EXERCISE BRIEF – Look through the data below for the string "shown", and copy every line where it turns up.

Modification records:
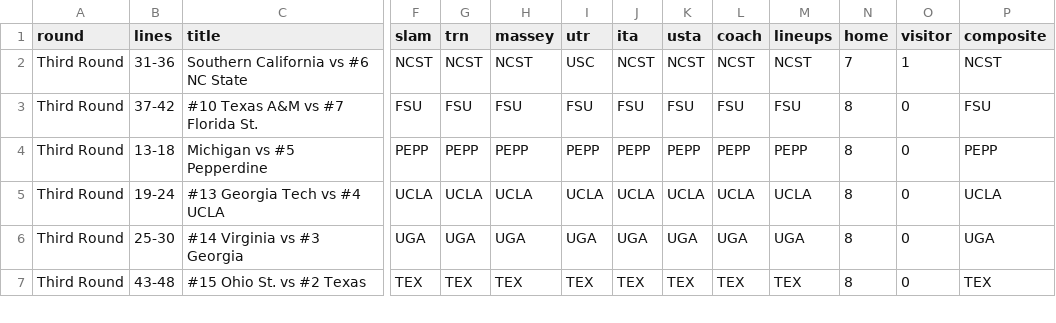
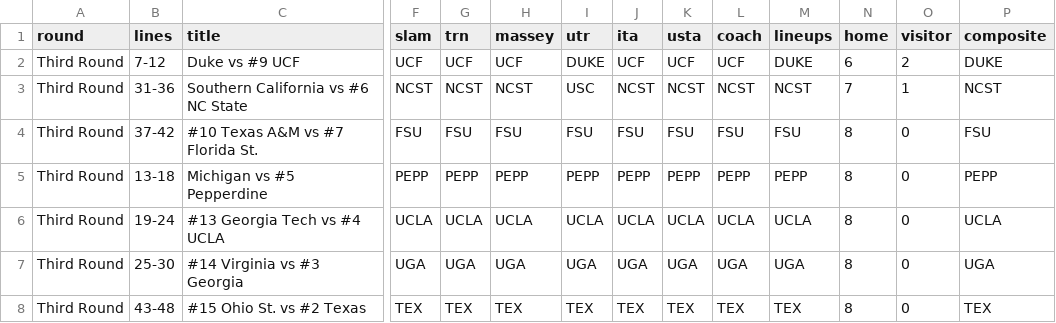
Before and after one commit to slam10s/may-madness, a TSV file: data/2020-21/ncaaw/predictions.tsv, drawn as a sheet; only a part is shown, gaps mark what is left out; rows hold the shown columns only; the diff names each change by its address in the sheet, - before the commit and + after, or states it on an @@ line.

```diff
--- a/data/2020-21/ncaaw/predictions.tsv
+++ b/data/2020-21/ncaaw/predictions.tsv
+row 2: Third Round | 7-12 | Duke vs #9 UCF | UCF | UCF | UCF | DUKE | UCF | UCF | UCF | DUKE | 6 | 2 | DUKE
```
Also changed, not shown: data/2020-21/ncaaw/schedule.tsv, data/2020-21/schedule/05-08.tsv, 7 other files.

ANSWER SECTION –
Before and after one commit to slam10s/may-madness, a TSV file: data/2020-21/ncaaw/predictions.tsv, drawn as a sheet; only a part is shown, gaps mark what is left out; rows hold the shown columns only; the diff names each change by its address in the sheet, - before the commit and + after, or states it on an @@ line.
Also changed, not shown: data/2020-21/ncaaw/schedule.tsv, data/2020-21/schedule/05-08.tsv, 7 other files.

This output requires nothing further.